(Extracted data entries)
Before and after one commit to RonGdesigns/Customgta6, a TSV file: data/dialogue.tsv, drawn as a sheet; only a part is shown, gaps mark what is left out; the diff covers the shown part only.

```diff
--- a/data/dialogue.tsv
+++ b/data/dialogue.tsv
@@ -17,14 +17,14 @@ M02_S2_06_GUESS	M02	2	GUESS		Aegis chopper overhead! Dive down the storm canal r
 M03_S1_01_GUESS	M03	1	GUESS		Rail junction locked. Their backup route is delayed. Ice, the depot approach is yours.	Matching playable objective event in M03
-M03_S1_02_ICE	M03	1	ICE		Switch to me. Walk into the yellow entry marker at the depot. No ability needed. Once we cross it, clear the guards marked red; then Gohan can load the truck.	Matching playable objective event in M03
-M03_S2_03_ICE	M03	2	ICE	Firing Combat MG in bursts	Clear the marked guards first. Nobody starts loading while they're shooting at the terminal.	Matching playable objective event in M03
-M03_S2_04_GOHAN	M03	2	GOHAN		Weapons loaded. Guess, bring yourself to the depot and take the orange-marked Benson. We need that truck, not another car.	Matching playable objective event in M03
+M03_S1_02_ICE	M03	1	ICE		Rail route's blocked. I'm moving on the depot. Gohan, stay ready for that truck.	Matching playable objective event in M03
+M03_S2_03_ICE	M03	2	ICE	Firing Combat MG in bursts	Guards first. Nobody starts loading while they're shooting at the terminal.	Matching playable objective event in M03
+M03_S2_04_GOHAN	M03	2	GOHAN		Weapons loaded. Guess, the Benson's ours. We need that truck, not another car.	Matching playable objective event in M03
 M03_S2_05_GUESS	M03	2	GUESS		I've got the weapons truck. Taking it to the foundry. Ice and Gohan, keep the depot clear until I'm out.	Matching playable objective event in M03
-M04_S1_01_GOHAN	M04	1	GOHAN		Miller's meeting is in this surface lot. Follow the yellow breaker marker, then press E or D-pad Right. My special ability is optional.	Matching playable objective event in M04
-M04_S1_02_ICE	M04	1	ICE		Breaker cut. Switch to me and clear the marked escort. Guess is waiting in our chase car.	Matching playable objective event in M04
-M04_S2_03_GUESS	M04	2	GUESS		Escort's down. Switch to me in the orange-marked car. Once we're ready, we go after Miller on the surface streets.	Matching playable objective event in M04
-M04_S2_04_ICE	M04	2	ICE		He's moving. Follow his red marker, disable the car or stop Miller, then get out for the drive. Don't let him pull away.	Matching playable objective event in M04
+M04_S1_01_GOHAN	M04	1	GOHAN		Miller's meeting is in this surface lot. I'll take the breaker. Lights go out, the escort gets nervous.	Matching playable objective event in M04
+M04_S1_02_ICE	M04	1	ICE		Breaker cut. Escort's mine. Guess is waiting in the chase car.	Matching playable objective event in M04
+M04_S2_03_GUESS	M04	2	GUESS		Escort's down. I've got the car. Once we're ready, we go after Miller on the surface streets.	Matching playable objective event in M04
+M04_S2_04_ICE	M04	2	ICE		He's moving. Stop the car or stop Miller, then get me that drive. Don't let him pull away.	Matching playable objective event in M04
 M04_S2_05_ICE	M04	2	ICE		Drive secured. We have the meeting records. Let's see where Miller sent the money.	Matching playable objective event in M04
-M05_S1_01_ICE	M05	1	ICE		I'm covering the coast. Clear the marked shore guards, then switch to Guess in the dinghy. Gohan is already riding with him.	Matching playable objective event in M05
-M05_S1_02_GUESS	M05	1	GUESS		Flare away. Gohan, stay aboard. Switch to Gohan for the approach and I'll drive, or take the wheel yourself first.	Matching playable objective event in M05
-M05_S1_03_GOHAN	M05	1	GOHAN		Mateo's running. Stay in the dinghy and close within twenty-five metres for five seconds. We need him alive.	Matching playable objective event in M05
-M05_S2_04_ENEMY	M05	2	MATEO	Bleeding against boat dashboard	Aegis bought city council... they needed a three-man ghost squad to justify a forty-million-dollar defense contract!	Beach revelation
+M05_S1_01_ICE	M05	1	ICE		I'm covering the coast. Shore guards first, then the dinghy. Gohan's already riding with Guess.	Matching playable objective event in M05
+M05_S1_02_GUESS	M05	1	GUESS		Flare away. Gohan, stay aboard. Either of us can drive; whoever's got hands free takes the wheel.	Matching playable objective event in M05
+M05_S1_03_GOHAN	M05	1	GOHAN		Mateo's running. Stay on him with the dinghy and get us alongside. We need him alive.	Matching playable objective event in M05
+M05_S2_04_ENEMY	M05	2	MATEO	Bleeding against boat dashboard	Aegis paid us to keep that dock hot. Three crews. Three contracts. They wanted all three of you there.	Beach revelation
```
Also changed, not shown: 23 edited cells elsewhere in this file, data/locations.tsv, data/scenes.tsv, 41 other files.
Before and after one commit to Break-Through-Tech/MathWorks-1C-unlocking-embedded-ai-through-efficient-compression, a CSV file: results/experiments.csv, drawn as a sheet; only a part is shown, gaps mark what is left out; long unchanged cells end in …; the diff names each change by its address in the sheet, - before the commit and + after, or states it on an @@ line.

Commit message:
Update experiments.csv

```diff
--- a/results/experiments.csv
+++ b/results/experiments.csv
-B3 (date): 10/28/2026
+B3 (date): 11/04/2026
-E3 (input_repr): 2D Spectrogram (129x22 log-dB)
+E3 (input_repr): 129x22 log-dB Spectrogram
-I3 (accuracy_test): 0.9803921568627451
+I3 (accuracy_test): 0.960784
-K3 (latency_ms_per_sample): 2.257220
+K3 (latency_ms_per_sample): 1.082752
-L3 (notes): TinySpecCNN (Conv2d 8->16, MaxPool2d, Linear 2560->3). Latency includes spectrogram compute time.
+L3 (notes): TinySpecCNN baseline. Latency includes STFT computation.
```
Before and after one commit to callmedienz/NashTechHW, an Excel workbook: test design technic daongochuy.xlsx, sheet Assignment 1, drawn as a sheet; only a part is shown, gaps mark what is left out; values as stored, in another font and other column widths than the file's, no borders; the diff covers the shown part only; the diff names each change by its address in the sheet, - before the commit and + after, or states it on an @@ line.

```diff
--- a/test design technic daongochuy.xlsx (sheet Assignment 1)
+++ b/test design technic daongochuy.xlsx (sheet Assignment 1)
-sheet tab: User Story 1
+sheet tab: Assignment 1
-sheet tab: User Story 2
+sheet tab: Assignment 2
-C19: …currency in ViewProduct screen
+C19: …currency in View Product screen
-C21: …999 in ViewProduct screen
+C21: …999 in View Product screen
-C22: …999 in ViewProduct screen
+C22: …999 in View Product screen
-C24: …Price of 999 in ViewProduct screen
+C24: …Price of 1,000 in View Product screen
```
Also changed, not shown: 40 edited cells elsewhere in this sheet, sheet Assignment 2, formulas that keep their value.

HOW TO COMPLETE THIS TASK
Work out how many lines of the records contain the string "another". Nothing but the number should be written.

TASK RESPONSE
3